Exercise input START
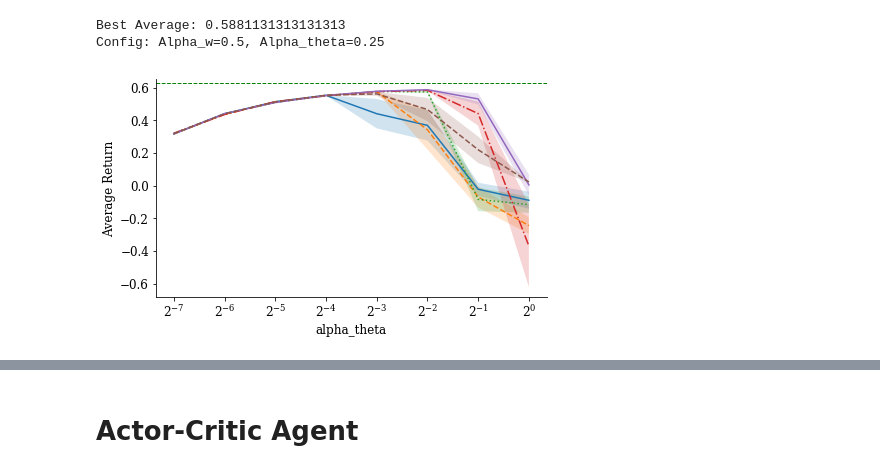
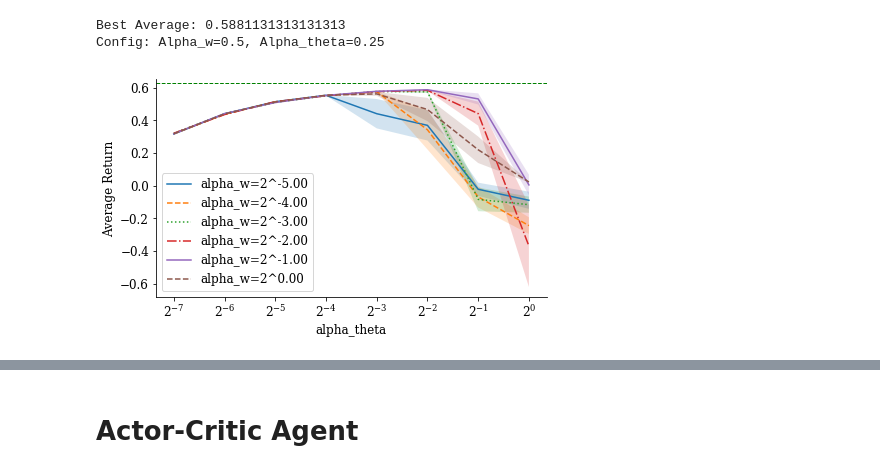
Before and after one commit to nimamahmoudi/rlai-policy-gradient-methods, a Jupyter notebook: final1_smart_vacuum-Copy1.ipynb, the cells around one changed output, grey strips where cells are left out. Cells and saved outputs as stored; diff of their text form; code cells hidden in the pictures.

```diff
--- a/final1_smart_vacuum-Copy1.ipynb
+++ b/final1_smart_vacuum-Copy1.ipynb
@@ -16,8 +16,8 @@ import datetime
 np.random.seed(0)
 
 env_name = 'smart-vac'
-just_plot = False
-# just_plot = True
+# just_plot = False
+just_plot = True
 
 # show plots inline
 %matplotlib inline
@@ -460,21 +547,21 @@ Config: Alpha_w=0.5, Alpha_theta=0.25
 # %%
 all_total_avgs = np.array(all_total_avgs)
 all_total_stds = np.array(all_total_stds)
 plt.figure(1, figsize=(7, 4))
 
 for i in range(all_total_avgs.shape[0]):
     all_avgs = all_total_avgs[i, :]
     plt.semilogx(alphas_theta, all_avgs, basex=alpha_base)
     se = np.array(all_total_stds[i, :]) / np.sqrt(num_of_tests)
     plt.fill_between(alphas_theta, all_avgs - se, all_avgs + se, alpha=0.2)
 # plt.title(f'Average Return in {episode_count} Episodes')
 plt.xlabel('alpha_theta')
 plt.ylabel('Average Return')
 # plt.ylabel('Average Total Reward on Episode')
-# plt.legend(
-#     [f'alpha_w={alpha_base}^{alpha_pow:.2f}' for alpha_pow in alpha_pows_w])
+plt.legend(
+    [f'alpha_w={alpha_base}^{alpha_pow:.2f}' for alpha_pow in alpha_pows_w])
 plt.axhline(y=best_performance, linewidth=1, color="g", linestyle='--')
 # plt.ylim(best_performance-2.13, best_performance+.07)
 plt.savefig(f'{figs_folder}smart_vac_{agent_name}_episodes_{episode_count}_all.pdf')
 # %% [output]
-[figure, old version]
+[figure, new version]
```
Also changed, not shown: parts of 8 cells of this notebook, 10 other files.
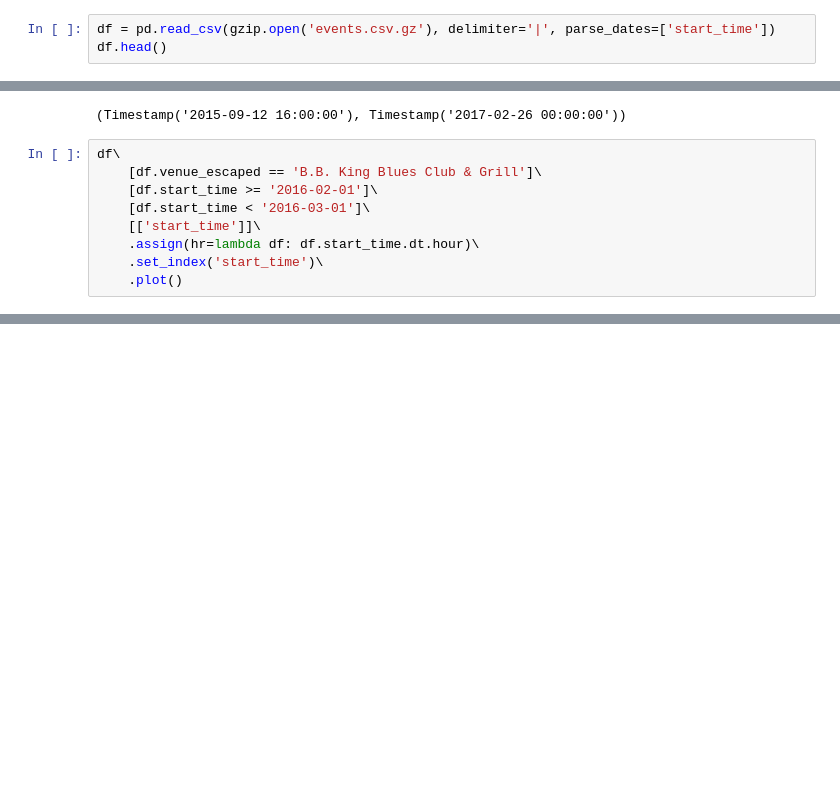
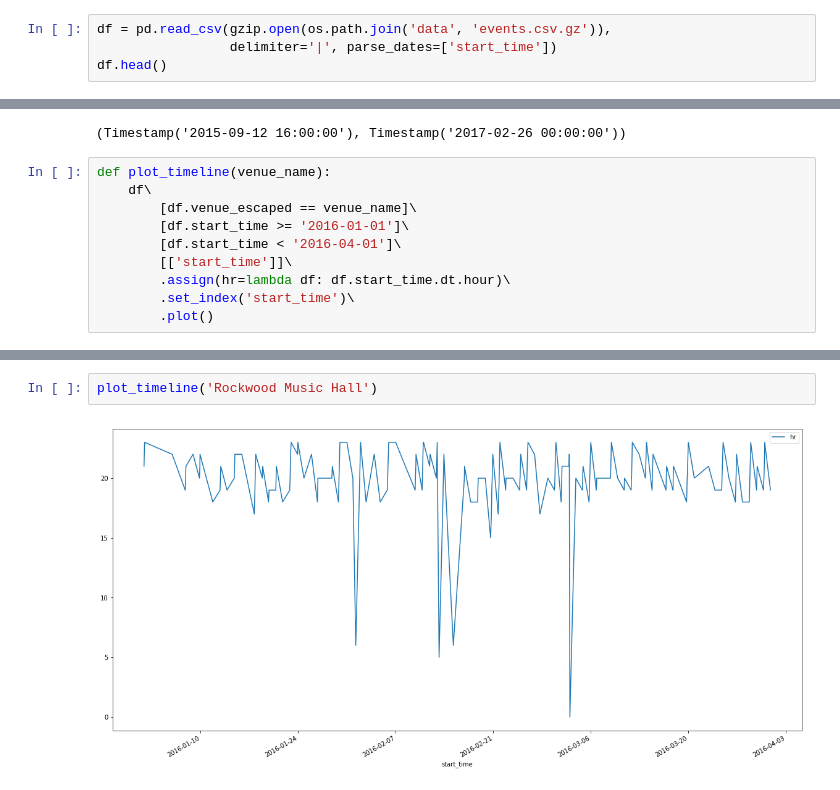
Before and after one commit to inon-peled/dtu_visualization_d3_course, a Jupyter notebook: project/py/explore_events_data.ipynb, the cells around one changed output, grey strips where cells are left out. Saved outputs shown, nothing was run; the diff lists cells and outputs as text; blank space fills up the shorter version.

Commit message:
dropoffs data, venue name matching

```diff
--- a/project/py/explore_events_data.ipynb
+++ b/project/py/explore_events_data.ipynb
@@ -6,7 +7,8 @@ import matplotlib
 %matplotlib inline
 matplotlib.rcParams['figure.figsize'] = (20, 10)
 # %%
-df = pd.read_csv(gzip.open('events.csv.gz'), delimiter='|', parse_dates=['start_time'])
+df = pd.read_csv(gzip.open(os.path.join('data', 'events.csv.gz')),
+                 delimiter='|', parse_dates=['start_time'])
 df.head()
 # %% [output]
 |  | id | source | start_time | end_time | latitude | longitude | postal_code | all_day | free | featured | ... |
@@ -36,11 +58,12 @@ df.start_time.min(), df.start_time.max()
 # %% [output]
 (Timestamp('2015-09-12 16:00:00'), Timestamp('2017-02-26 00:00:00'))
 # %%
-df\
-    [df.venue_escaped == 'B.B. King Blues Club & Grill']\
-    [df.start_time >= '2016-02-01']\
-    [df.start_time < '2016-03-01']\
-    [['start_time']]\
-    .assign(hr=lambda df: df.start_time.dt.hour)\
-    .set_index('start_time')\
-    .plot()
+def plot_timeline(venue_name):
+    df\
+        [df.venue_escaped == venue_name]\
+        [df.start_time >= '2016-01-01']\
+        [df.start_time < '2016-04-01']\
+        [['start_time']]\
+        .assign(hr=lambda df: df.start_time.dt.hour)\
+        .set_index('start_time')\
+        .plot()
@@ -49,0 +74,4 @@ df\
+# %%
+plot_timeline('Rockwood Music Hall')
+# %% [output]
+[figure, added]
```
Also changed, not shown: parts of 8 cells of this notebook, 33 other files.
Exercise input END
## [Assigned task]
List all lines in the material containing the string "matplotlib".

## [Your response]
 %matplotlib inline
@@ -6,7 +7,8 @@ import matplotlib
 %matplotlib inline
 matplotlib.rcParams['figure.figsize'] = (20, 10)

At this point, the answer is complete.